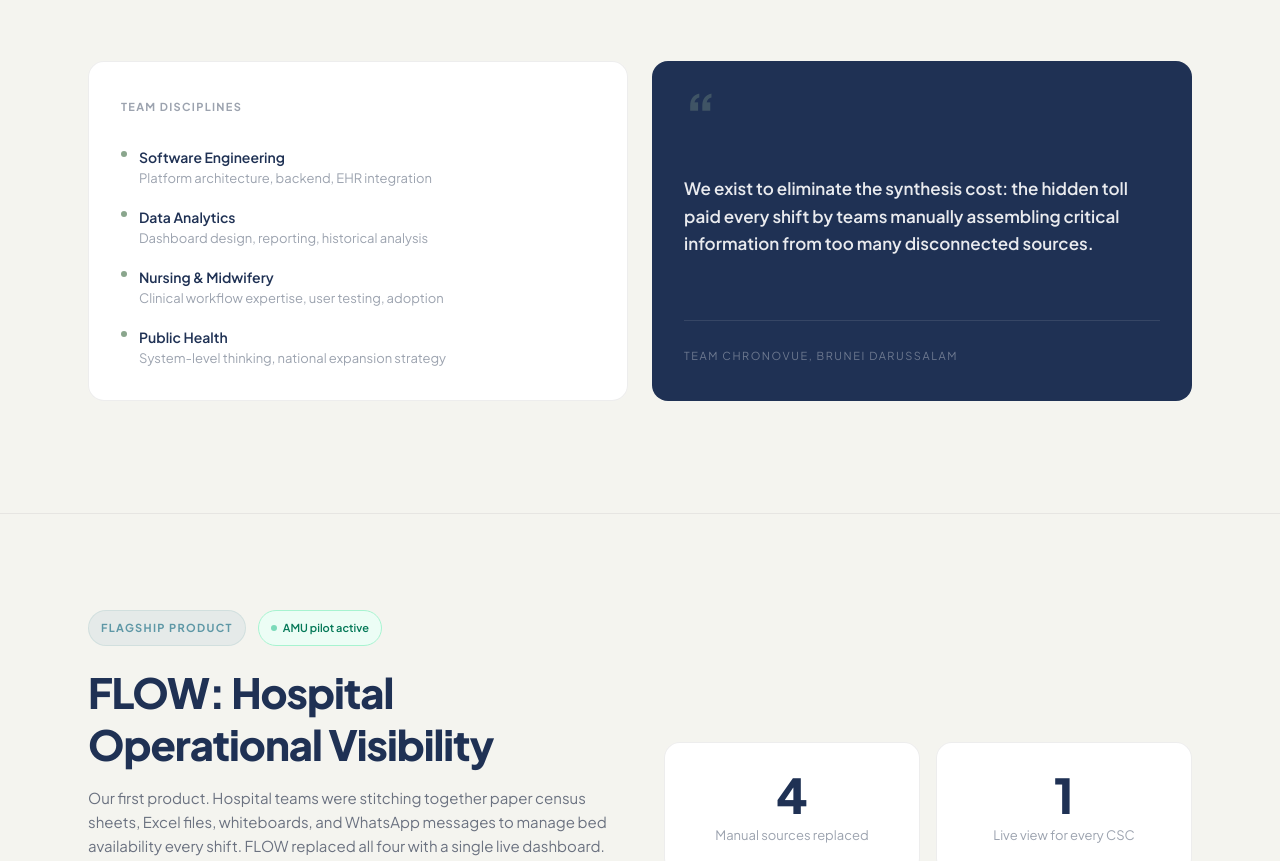
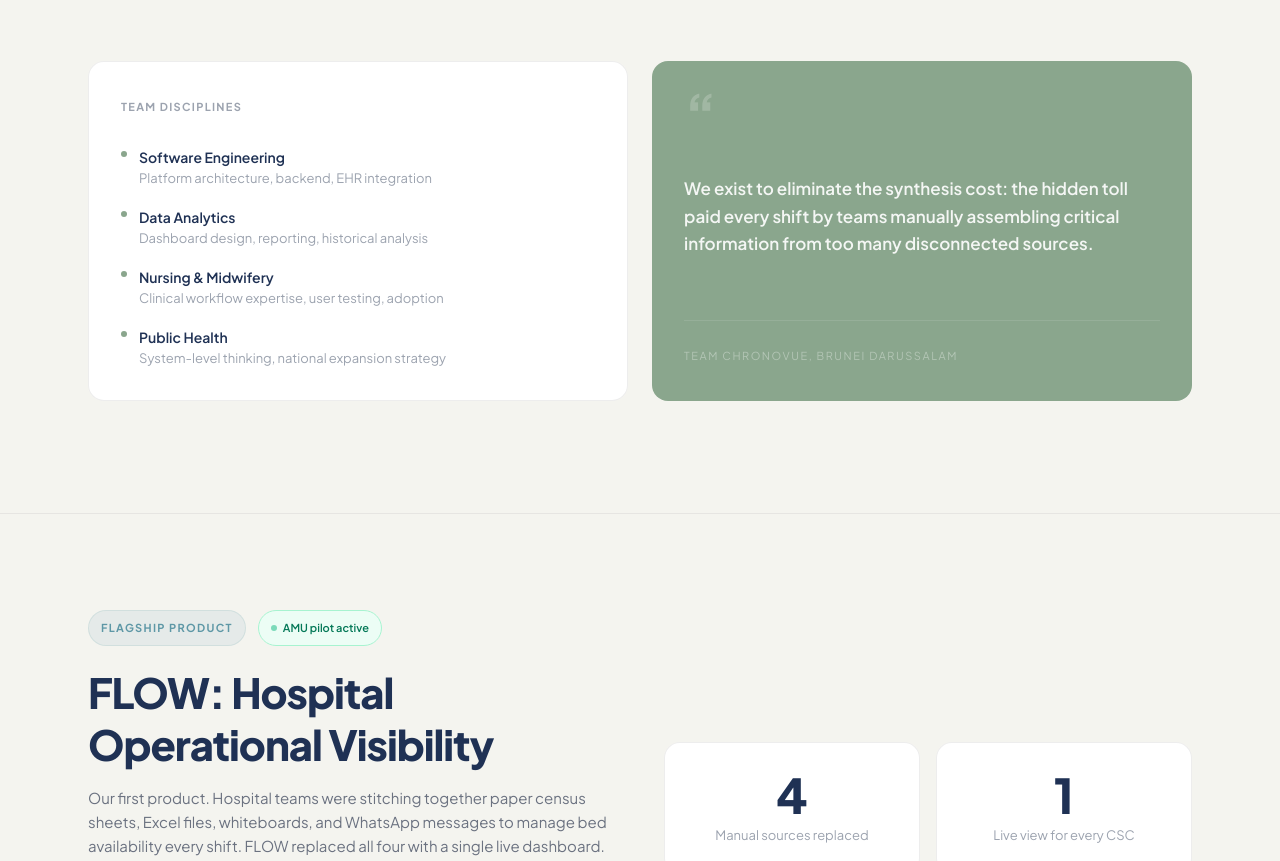
Before and after one commit to Ka1zen23/ChronoVue_website, an Astro site in the folder frontend/: page / in a window 1280 px wide. Shown: the part 1821-2682 px from the top of the page. Built offline with nearby package versions, Linux system fonts and the light colour scheme; Astro itself is replaced by a stand-in of ours.

Commit message:
Card is now bg-brand-sage to match the buttons, and the big " uses text-white/20

```diff
--- a/frontend/src/components/AboutUs.jsx
+++ b/frontend/src/components/AboutUs.jsx
@@ -89,8 +89,8 @@ export default function AboutUs() {
           </div>
 
           {/* Mission quote */}
-          <div data-reveal className="rounded-2xl bg-brand-navy text-white p-8 flex flex-col justify-between">
-            <div className="text-brand-sage/30 font-display font-bold text-6xl leading-none mb-2 -mt-2">
+          <div data-reveal className="rounded-2xl bg-brand-sage text-white p-8 flex flex-col justify-between">
+            <div className="text-white/20 font-display font-bold text-6xl leading-none mb-2 -mt-2">
               &ldquo;
             </div>
             <p className="text-[17px] font-semibold leading-relaxed text-white/90 -mt-4 mb-6">
```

■ **EXERCISE DIRECTIONS**:
Count every line of the data above that includes the word "leading", then state the total and nothing more.

■ **EXERCISE OUTPUT**:
3